=== Begin Enclosure ===

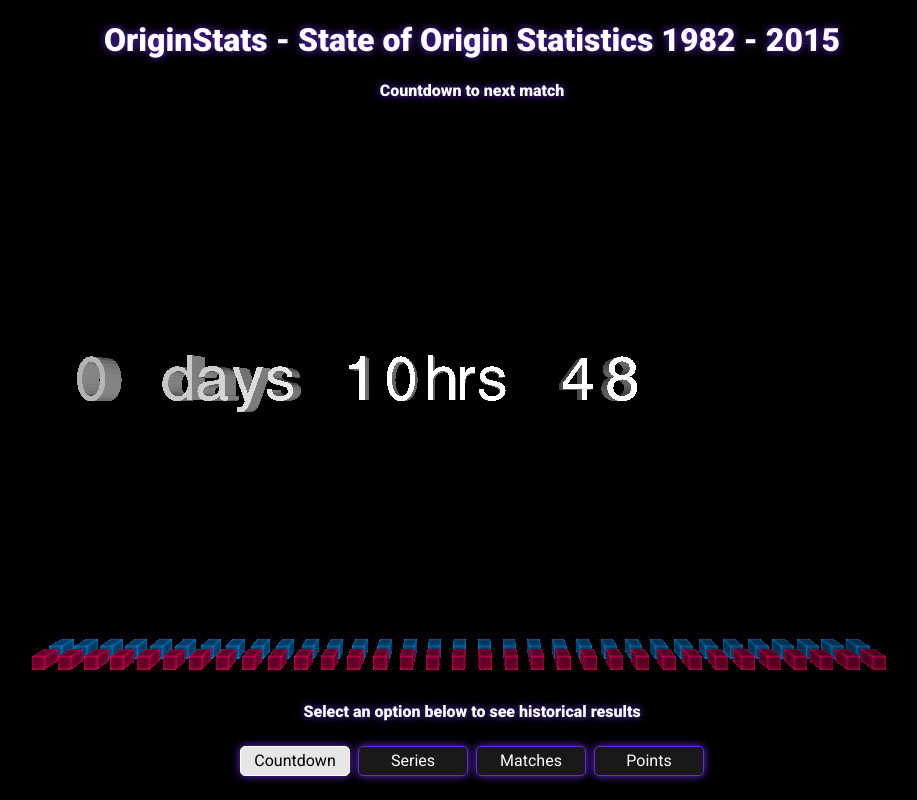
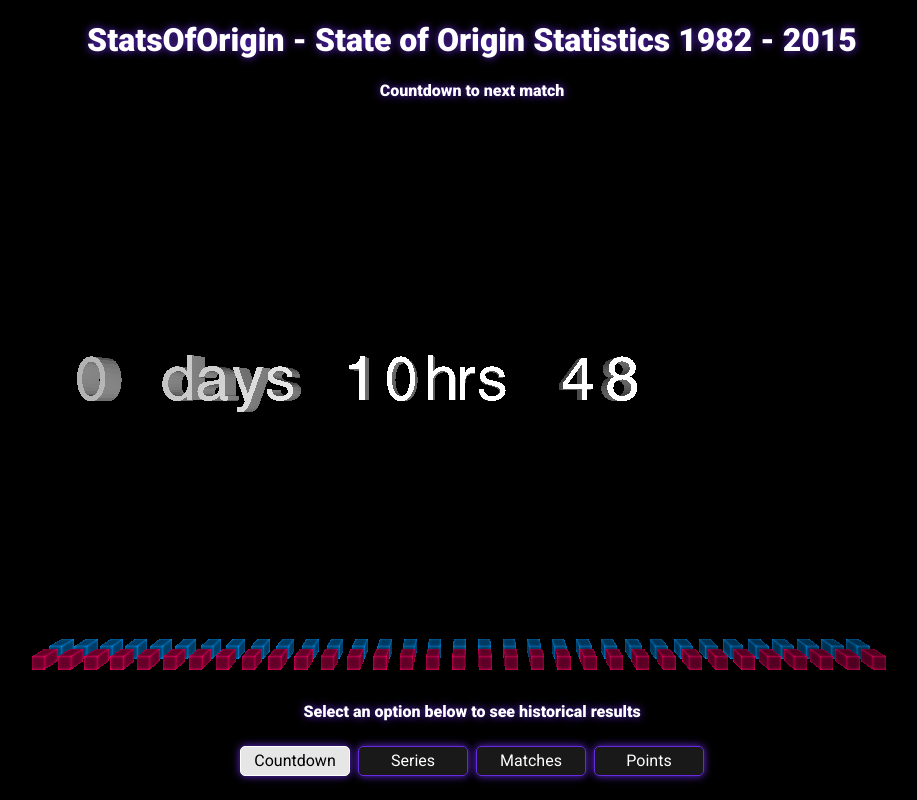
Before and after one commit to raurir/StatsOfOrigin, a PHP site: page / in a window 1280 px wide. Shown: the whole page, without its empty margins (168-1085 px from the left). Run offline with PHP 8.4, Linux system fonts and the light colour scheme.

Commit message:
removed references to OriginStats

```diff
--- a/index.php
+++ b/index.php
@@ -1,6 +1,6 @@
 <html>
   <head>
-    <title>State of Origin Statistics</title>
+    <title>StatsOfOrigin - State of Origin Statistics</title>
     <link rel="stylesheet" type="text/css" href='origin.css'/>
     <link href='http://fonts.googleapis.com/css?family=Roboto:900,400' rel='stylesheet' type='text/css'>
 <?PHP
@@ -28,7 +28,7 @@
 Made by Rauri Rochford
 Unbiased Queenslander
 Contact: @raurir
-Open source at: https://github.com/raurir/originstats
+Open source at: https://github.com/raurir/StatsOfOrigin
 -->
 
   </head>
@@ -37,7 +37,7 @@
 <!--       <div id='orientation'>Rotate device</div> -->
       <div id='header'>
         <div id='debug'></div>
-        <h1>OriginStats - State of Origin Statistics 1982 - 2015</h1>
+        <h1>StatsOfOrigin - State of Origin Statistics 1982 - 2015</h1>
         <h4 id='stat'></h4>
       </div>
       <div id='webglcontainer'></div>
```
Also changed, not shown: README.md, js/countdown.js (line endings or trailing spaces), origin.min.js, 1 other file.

=== End Enclosure ===
=== Begin Enclosure ===

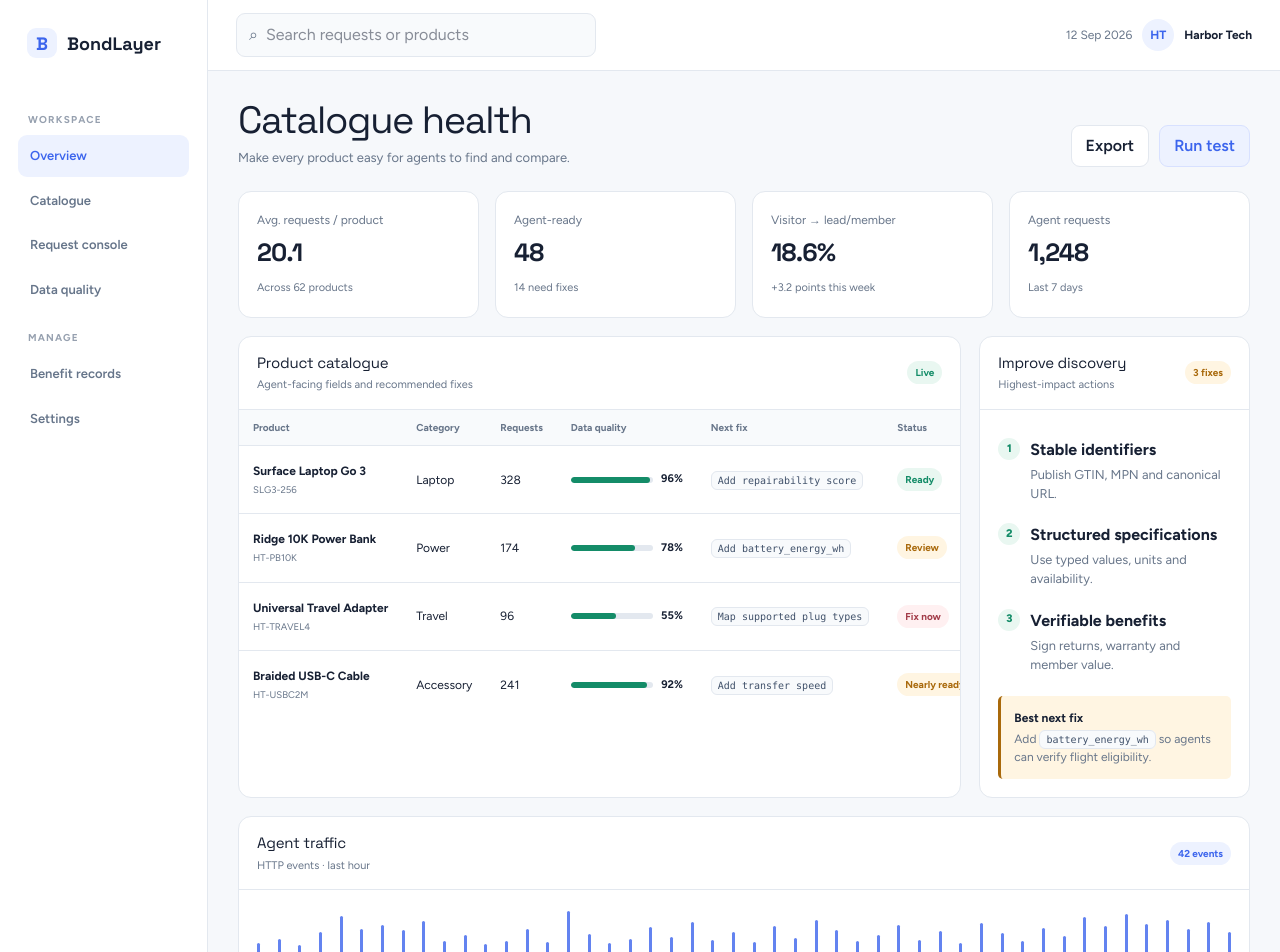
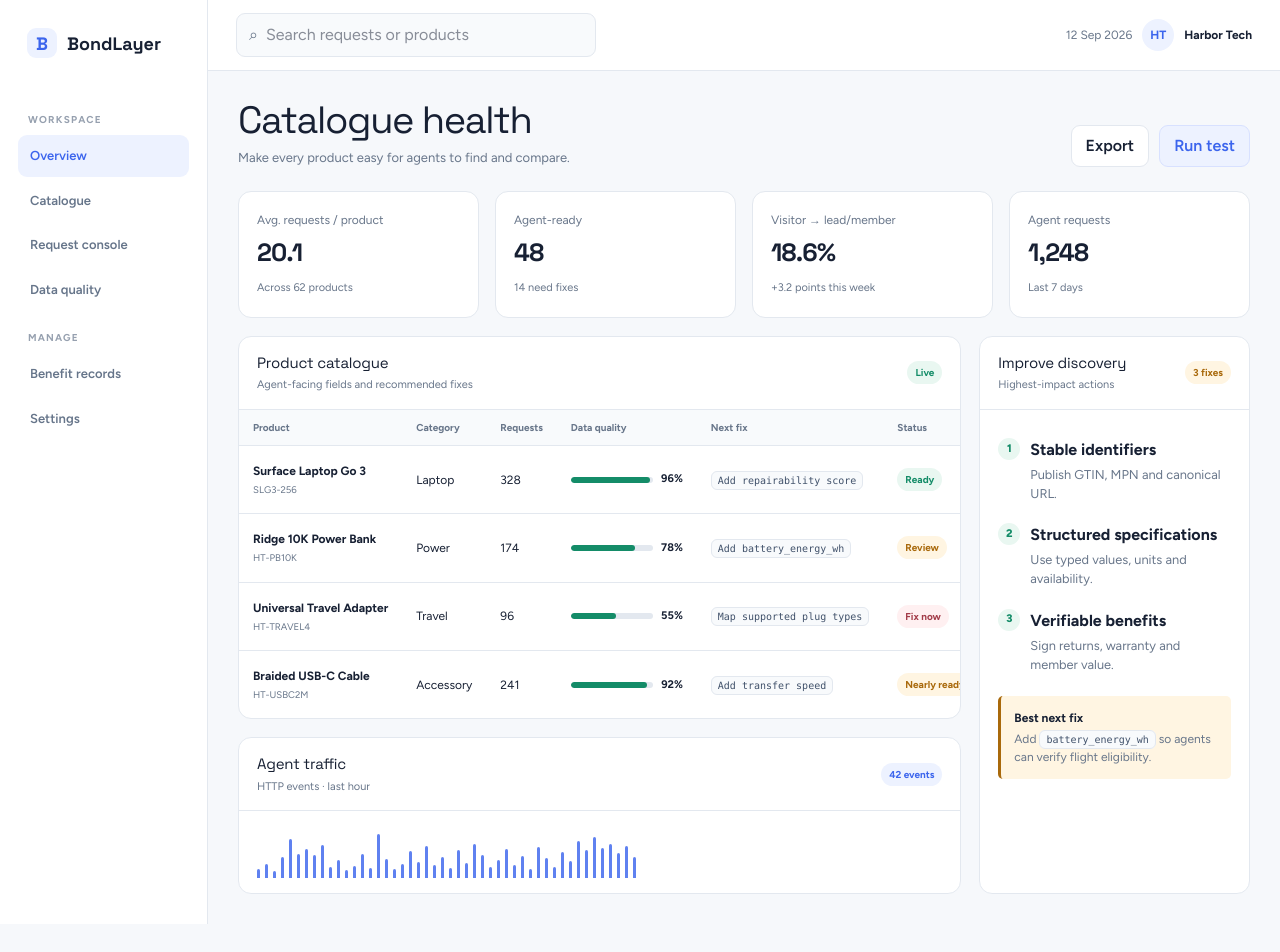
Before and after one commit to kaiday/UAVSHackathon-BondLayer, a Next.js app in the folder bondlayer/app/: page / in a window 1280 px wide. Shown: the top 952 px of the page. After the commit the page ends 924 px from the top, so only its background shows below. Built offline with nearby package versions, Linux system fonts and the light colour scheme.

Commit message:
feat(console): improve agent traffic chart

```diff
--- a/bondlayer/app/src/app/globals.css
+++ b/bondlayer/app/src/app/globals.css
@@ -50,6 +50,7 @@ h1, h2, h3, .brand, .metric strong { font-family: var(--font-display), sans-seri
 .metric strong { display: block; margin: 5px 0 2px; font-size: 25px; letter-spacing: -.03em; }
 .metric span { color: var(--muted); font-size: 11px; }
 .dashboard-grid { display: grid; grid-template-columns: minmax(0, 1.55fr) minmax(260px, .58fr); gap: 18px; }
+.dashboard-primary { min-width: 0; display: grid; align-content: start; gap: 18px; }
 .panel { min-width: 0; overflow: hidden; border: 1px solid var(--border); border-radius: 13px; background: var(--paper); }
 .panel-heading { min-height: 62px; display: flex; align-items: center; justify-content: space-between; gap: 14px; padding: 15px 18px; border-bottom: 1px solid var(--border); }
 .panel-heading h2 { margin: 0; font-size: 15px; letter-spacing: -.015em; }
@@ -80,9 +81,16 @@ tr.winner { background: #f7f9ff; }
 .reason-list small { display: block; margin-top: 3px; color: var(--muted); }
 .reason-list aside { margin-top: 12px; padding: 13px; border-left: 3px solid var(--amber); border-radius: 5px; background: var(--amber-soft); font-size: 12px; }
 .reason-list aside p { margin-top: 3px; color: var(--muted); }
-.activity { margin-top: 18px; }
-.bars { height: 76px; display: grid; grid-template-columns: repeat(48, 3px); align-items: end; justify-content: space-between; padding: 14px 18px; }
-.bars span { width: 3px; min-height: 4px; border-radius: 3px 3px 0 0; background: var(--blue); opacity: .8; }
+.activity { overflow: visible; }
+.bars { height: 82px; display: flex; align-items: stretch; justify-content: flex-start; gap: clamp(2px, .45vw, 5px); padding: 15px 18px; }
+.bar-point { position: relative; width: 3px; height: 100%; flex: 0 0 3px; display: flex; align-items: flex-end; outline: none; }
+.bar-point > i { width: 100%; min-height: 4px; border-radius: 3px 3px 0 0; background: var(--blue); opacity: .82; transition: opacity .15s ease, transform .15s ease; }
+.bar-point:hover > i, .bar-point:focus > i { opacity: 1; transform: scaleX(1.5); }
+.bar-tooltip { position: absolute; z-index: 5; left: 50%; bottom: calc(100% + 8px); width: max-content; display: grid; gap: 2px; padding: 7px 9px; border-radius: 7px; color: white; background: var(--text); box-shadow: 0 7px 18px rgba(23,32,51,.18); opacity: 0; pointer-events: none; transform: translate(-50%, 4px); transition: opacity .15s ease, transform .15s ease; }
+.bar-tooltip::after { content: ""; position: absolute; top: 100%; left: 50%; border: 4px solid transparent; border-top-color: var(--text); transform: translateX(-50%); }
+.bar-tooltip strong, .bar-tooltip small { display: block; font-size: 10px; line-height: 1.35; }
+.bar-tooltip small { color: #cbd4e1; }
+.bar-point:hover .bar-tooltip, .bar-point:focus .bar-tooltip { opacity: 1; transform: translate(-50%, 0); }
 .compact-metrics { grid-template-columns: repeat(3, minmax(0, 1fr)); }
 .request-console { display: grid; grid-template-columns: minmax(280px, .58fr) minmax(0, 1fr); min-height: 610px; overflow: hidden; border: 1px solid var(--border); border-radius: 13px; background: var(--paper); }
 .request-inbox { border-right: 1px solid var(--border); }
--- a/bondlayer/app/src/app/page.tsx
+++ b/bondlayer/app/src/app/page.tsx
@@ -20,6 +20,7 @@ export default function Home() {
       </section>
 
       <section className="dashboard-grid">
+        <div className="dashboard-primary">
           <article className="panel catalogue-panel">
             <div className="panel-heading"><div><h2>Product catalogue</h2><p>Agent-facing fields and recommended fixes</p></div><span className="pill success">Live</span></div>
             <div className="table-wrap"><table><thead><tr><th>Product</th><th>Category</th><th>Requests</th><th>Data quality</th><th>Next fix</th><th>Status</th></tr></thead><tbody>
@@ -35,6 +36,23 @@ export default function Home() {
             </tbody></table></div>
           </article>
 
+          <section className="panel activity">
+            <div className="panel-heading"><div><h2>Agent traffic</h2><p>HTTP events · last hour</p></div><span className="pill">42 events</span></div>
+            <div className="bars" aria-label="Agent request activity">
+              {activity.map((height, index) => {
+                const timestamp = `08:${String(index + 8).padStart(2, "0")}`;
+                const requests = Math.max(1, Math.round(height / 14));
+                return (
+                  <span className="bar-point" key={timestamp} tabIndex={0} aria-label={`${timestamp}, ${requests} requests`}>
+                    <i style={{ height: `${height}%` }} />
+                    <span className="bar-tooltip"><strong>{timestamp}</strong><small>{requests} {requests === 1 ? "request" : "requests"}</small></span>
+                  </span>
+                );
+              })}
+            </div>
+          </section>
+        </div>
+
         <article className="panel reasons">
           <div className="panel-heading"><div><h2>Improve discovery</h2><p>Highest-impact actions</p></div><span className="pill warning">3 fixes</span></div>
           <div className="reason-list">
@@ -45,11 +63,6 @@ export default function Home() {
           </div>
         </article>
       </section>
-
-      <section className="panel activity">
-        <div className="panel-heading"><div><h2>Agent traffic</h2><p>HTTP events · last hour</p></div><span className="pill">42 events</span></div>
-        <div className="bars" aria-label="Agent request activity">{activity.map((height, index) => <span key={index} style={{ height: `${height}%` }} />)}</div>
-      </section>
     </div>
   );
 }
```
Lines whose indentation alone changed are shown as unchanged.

=== End Enclosure ===

Task item
Every line of the listing above that contains "size" is to be copied.

Written answer
 .metric strong { display: block; margin: 5px 0 2px; font-size: 25px; letter-spacing: -.03em; }
 .metric span { color: var(--muted); font-size: 11px; }
 .panel-heading h2 { margin: 0; font-size: 15px; letter-spacing: -.015em; }
 .reason-list aside { margin-top: 12px; padding: 13px; border-left: 3px solid var(--amber); border-radius: 5px; background: var(--amber-soft); font-size: 12px; }
+.bar-tooltip strong, .bar-tooltip small { display: block; font-size: 10px; line-height: 1.35; }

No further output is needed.